“The MNR has stated that Lake Manitou is at capacity,” said Elva Carter, secretary-treasurer of the planning board in a recent interview. “The only decision left to be made in the mind of the MNR is the province wants us to name the lake as at capacity for development, but the board has made it known it doesn’t want to name this lake for this designation.
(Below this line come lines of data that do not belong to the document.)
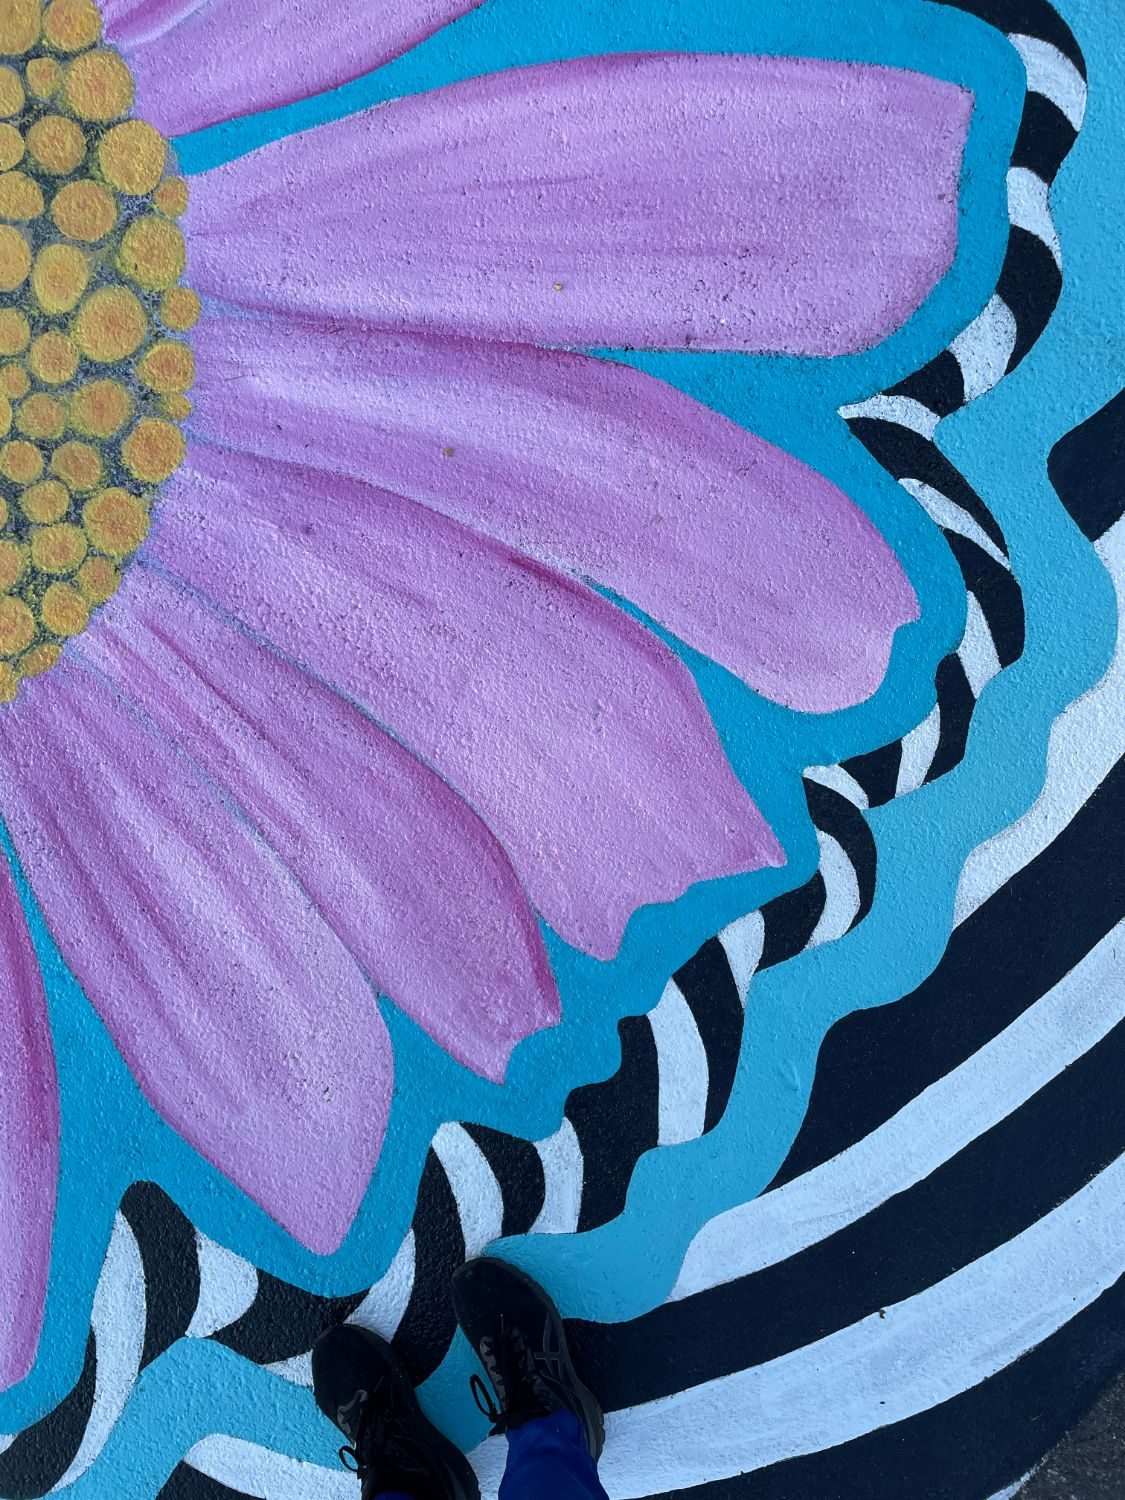
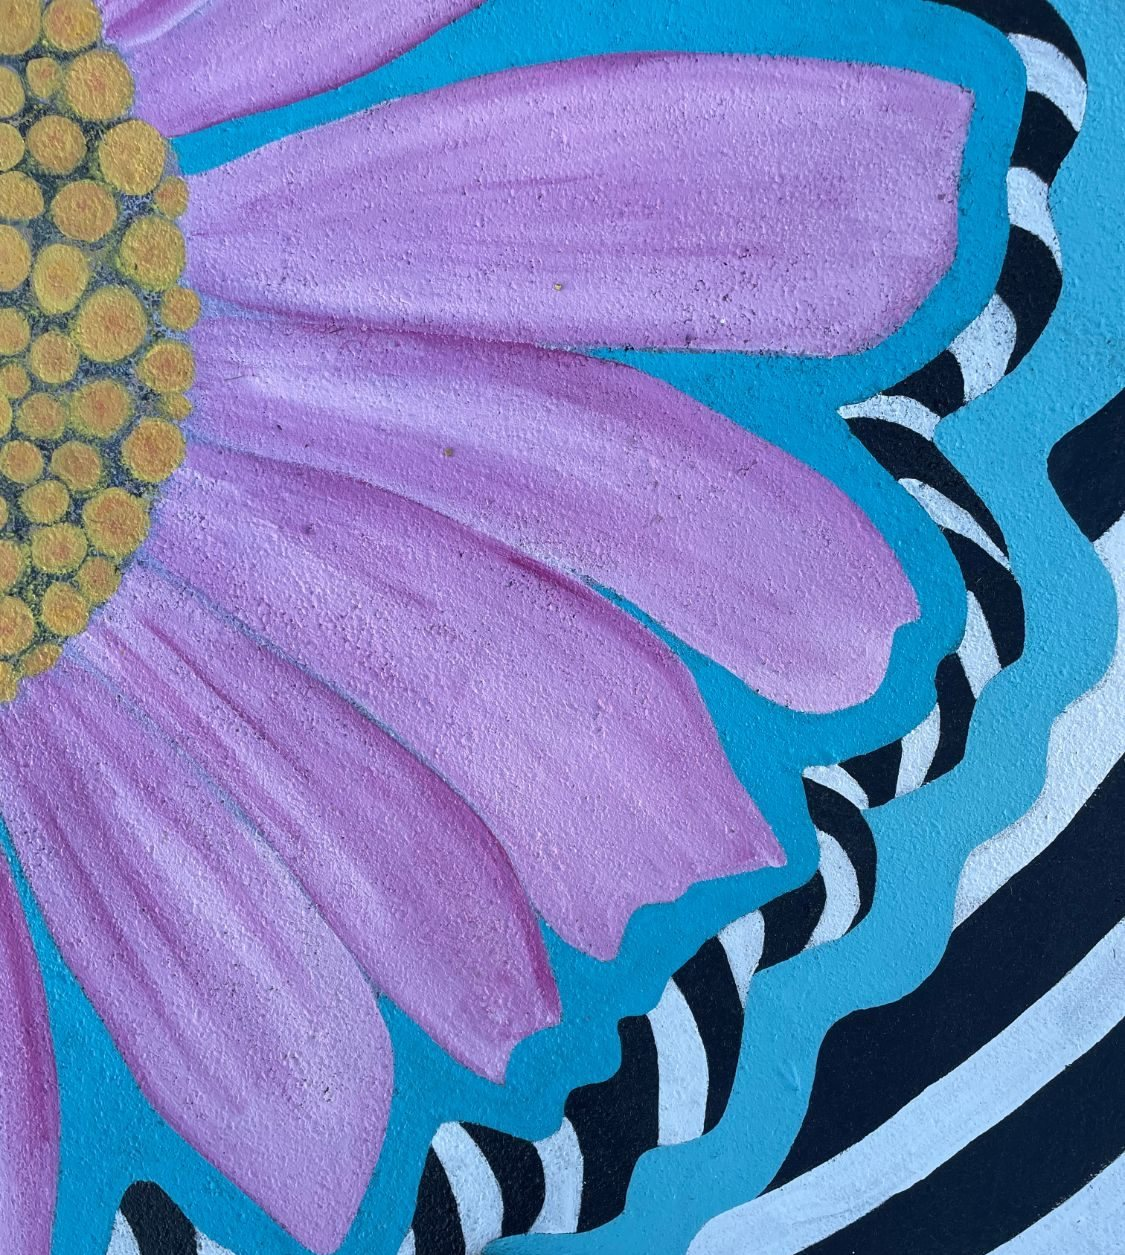
Crop the feet out of the coneflower photo on 'Ohio Native Flowers'
The full-size coneflower photo further down the page is trimmed at the
bottom so the shoes are out of frame, and its description no longer
mentions them.

Claude-Session: https://claude.ai/code/session_01SzxqDHBUoWtS3pde7owWaF

diff --git a/src/content/artworks/ohio-native-flowers/index.md b/src/content/artworks/ohio-native-flowers/index.md
@@ -20,7 +20,7 @@ I painted the four corners of the Amesville Elementary Running Club's route, so 
 
 ![A woman crouched on the white-primed trillium mural, brushing red paint along one of the outlines](./05.jpg)
 
-![Close overhead view of the finished coneflower, its pink petals and yellow center against the blue and black-and-white striped rings, my feet at the edge](./10.jpg)
+![Close overhead view of the finished coneflower, its pink petals and yellow center against the blue and black-and-white striped rings](./10.jpg)
 
 <div class="sketch-row">
 
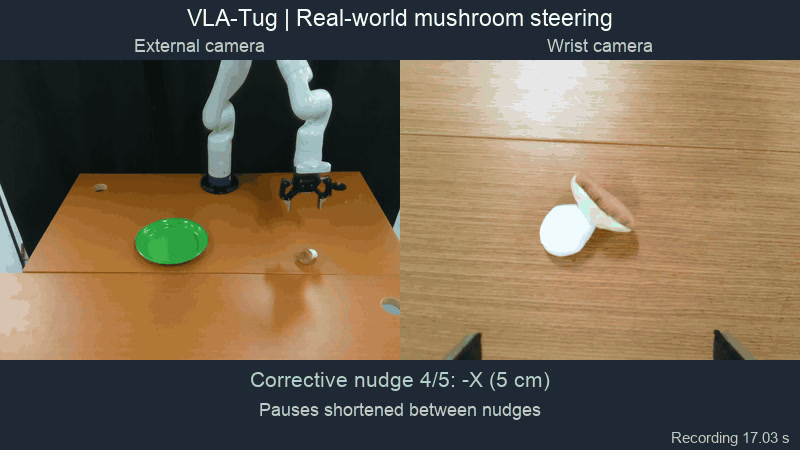
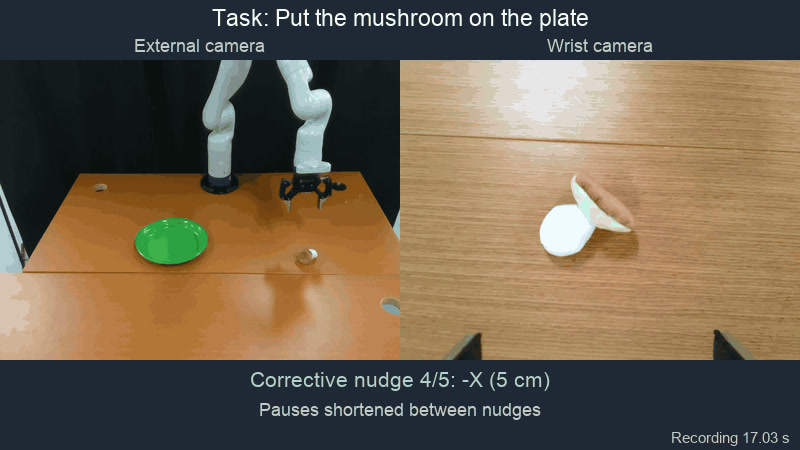
vla-tug gifs

Changed region(s): [[0.2188, 0.0, 0.7812, 0.0622]]

diff --git a/images/projects/README.md b/images/projects/README.md
@@ -37,3 +37,5 @@ GIFs use real project footage; the JPEGs remain as static fallbacks. Reduced-mot
 `vla-tug.gif` uses the first 10 seconds of the agent and wrist videos at https://vla-tug.github.io/media/rollouts/ep2/ (640 × 360, 10 fps). The monitoring/alarm label follows the episode metadata: alarm step 11 × 0.4 seconds = 4.4 seconds, wrong-object failure. `vla-tug-demo.jpg` is its reduced-motion fallback.
 
 `vla-tug-mushroom.gif` and its JPEG fallback use synchronized external (`/cameras/925622071555`) and wrist (`/cameras/onboard`) camera frames from the user-provided `mushroom_steer_probe.rrd`. The preview includes the failure prediction (93.2%, 1.317 s), all five logged corrective nudges (+Y 6.49 s, -Z 9.87 s, -Z 13.56 s, -X 16.94 s, +X 19.25 s), policy restart (25.65 s), and grasp/placement. Camera sampling is sparse while paused; recorded nudge frames are retained, waits between corrections are shortened and explicitly labeled, and recording timestamps remain visible. No missing motion is synthesized. Output: 800 × 450, 10 fps.
+
+The mushroom preview displays the user-confirmed instruction “Task: Put the mushroom on the plate” throughout playback.
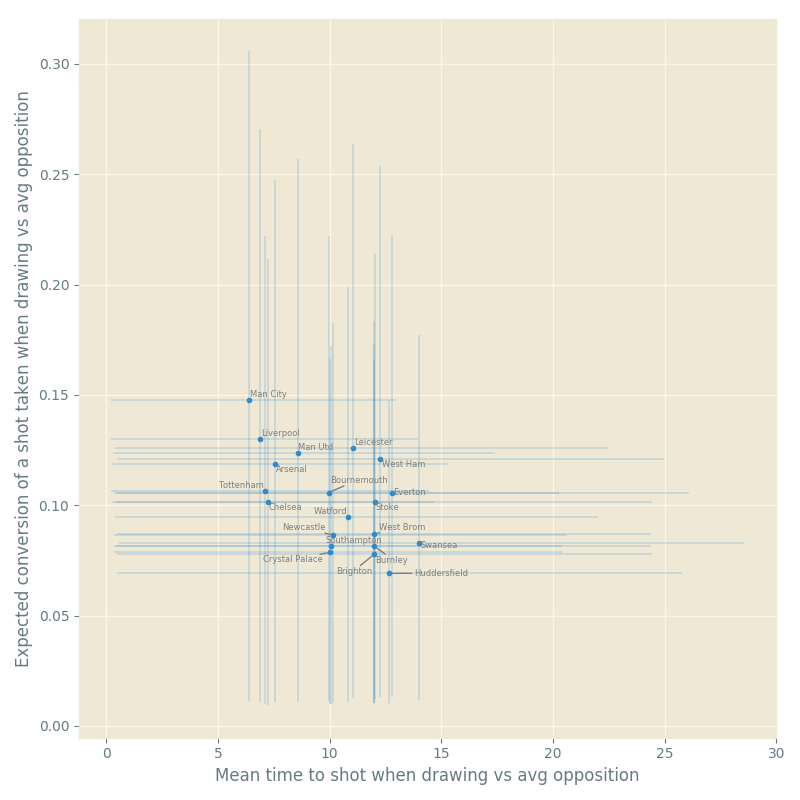
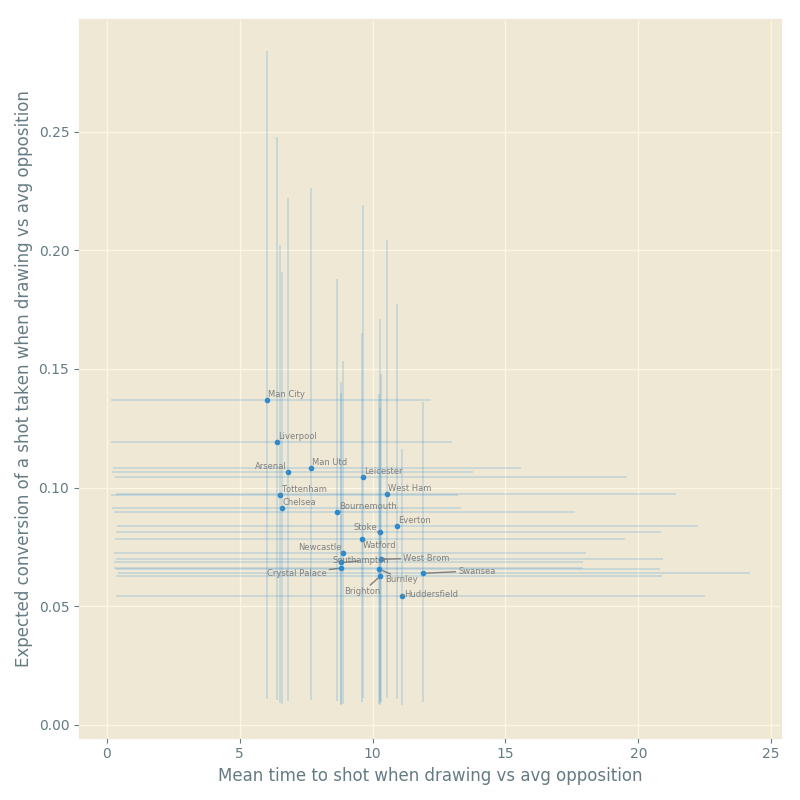
Make shooting rate and shot quality dependent on waiting time (closes #7)

diff --git a/run.py b/run.py
@@ -30,6 +30,10 @@ def fit(model_file, data, force_compile=False, **kwargs):
 
 def graph(samples, team_map, attack=True):
     """ Quick visualisation of the team coefficient samples. """
+    def weibull_means(shape, scales):
+        """ Return the mean of the Weibull distro, vectorized over scale. """
+        return ss.gamma(1.0 + 1.0/shape)*scales
+
     plt.style.use('Solarize_Light2')
 
     # Extract the samples
@@ -38,17 +42,21 @@ def graph(samples, team_map, attack=True):
     conversion = samples['conversion']
     obstruction = samples['obstruction']
 
+    # Get the time dependence parameters
+    quantity_k = np.mean(samples['quantity_k'])
+    quality_k = np.mean(samples['quality_k'])
+
     labels = list(team_map.keys())  # Magically in the correct order
 
     # Select quantities to plot and make them interpretable
     if attack:
-        xsamples = 1.0 / np.exp(generation + np.mean(prevention))
-        ysamples = ss.expit(conversion + np.mean(obstruction))
+        xsamples = weibull_means(quantity_k, np.exp(generation + np.mean(prevention)))
+        ysamples = ss.expit(conversion + np.mean(obstruction) + quality_k*xsamples)
         xlabel = "Mean time to shot when drawing vs avg opposition"
         ylabel = "Expected conversion of a shot taken when drawing vs avg opposition"
     else:
-        xsamples = 1.0 / np.exp(prevention + np.mean(generation))
-        ysamples = ss.expit(obstruction + np.mean(conversion))
+        xsamples = weibull_means(quantity_k, np.exp(prevention + np.mean(generation)))
+        ysamples = ss.expit(obstruction + np.mean(conversion) + quality_k*xsamples)
         xlabel = "Mean time to conceding a shot when drawing vs avg opposition"
         ylabel = "Expected conversion of a shot conceded when drawing vs avg opposition"
 
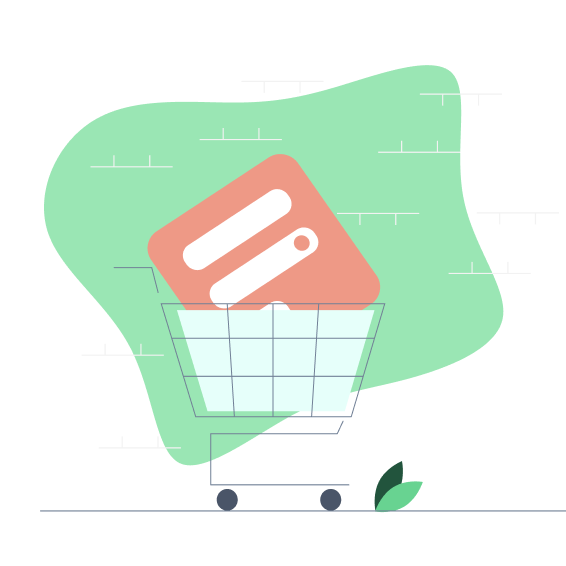
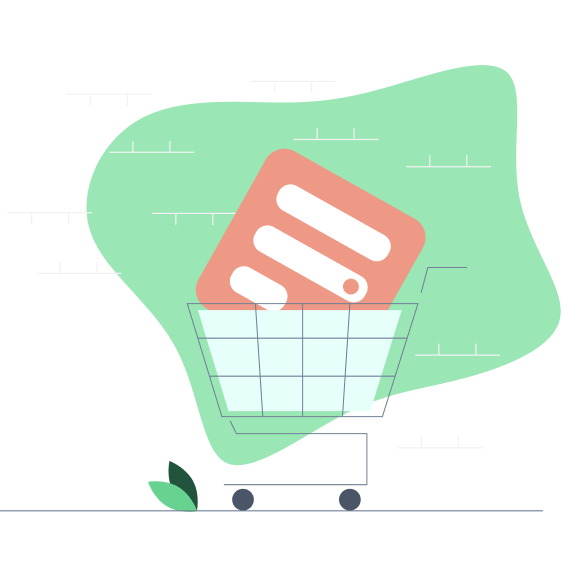
reverse image and add in spacing

diff --git a/client/src/components/layout/landing-backup.js b/client/src/components/layout/landing-backup.js
@@ -107,7 +107,7 @@ class Landing extends Component {
                 </div>
 
                 {/* Hero Image */}
-                <div className="mt-4 max-w-xs mx-auto sm:max-w-md md:max-w-sm lg:max-w-md xl:max-w-xl">
+                <div className="mt-4 max-w-xs mx-auto sm:max-w-md md:max-w-sm lg:ml-8 lg:max-w-md xl:max-w-xl">
                     <img className="mx-auto" src="images/new-landing-page/heroImage.png"></img>
                 </div>
             </div>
If measures are taken and the lake can again be ready for development, it would then require an Official Plan amendment.”
Ms. Carter explained that she wrote a letter to the MNR on behalf of the planning board regarding its concerns in reply to a letter sent in July.
“This letter is in response to your letter dated July 26, 2013 and the one window comments regarding the draft Official Plan for the Manitoulin Planning area which stated that Lake Manitou is considered to be at capacity for development,” she wrote.
“This letter was reviewed by the planning board members and, while understanding the importance of this lake, planning board members feel it is negligent to just let the lake further deteriorate and want to be informed of what actions are being taken to rectify the water quality,” the letter continues. “The following motion was moved, duly seconded and carried that, the Ministries of Natural Resources and the Environment be requested to follow up on their findings and take appropriate measures to protect this lake other than just terminating development.”
The topic of Lake Manitou has also come up at the Central Manitoulin council table, most recently in the form of a letter received from former reeves Perry Anglin and Hugh Moggy, of Central Manitoulin and Assiginack respectively.
“New shoreline dwellings, largely for retirees, have been the major source of modest assessment growth to sustain municipal and social services and to replace jobs lost to the demise of family farms in an area with among the lowest average incomes in Ontario,” Mr. Anglin and Mr. Moggy wrote.
Council decided to forward the letter to its planning board representative, Keith Legge, to be brought forward on Central Manitoulin’s behalf.